[PROMPT]
Please reproduce all of the data exactly as it appears, but skip the pictures.

*** INPUT RECORDS Section Begins ***

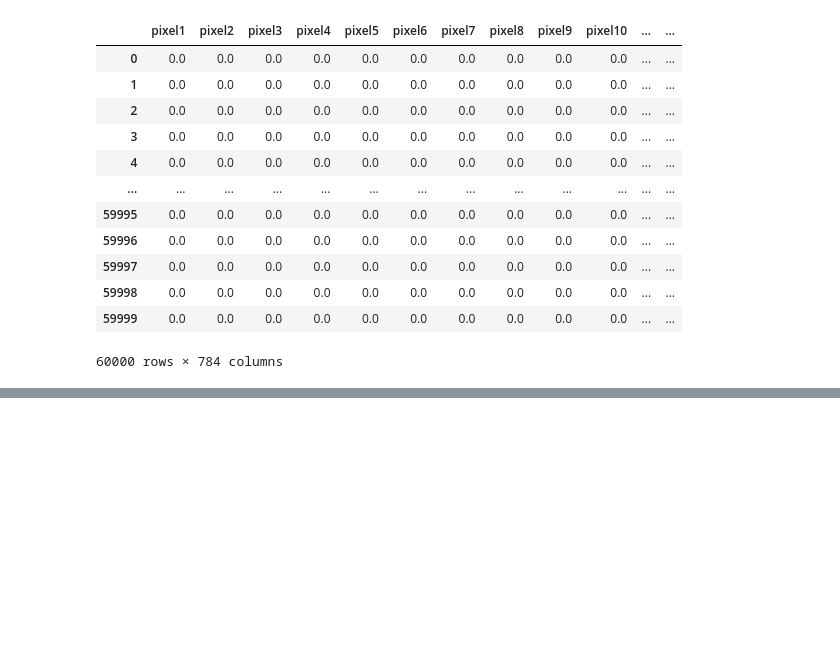
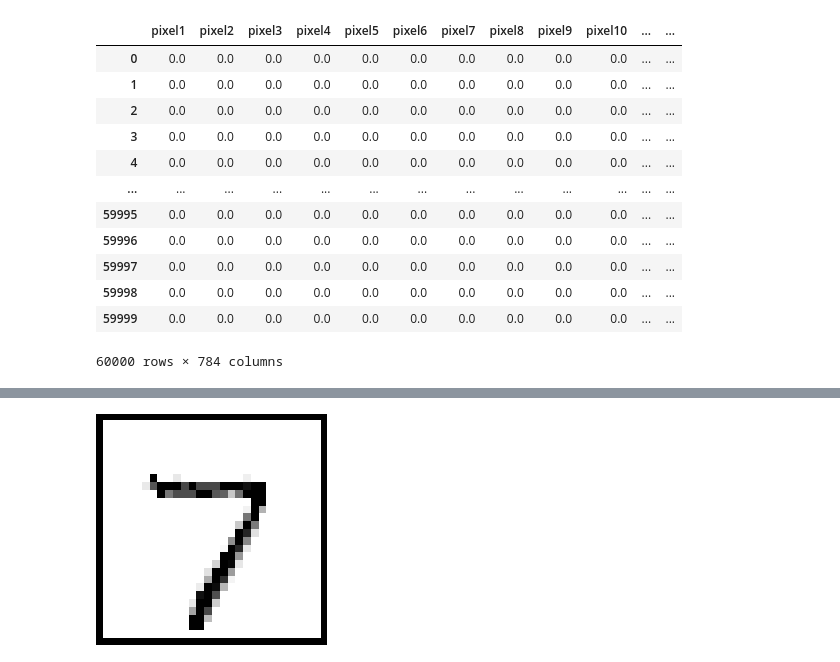
Before and after one commit to cpoles/data_science, a Jupyter notebook: machine_learning/hands_on_ml/mnist/MNIST.ipynb, the cells around one changed output, grey strips where cells are left out. Drawn from its saved outputs; the diff is of its cells as text; code cells hidden in the pictures; blank space fills up the shorter version.

```diff
--- a/machine_learning/hands_on_ml/mnist/MNIST.ipynb
+++ b/machine_learning/hands_on_ml/mnist/MNIST.ipynb
@@ -451,0 +523,8 @@ plt.show()
+# %%
+y_train_mod = X_train
+y_test_mod = X_test
+# %%
+# use knn to remove the noise from images
+knn_clf2 = KNeighborsClassifier()
+# %%
+knn_clf2.fit(X_train_mod, y_train_mod)
@@ -451,0 +533,2 @@ plt.show()
+# %%
+clean_digit = knn_clf2.predict([X_test_mod.iloc[0]])
@@ -451,0 +562,7 @@ plt.show()
+# %%
+# clean image
+plt.imshow(clean_digit.reshape(28,28), cmap= mpl.cm.binary, interpolation='nearest')
+plt.axis('off')
+plt.show()
+# %% [output]
+[figure, added]
```
Also changed, not shown: parts of 22 cells of this notebook.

*** INPUT RECORDS Section Ends ***

[ANSWER TO THIS EXERCISE]
Before and after one commit to cpoles/data_science, a Jupyter notebook: machine_learning/hands_on_ml/mnist/MNIST.ipynb, the cells around one changed output, grey strips where cells are left out. Drawn from its saved outputs; the diff is of its cells as text; code cells hidden in the pictures; blank space fills up the shorter version.

```diff
--- a/machine_learning/hands_on_ml/mnist/MNIST.ipynb
+++ b/machine_learning/hands_on_ml/mnist/MNIST.ipynb
@@ -451,0 +523,8 @@ plt.show()
+# %%
+y_train_mod = X_train
+y_test_mod = X_test
+# %%
+# use knn to remove the noise from images
+knn_clf2 = KNeighborsClassifier()
+# %%
+knn_clf2.fit(X_train_mod, y_train_mod)
@@ -451,0 +533,2 @@ plt.show()
+# %%
+clean_digit = knn_clf2.predict([X_test_mod.iloc[0]])
@@ -451,0 +562,7 @@ plt.show()
+# %%
+# clean image
+plt.imshow(clean_digit.reshape(28,28), cmap= mpl.cm.binary, interpolation='nearest')
+plt.axis('off')
+plt.show()
+# %% [output]
+[figure, added]
```
Also changed, not shown: parts of 22 cells of this notebook.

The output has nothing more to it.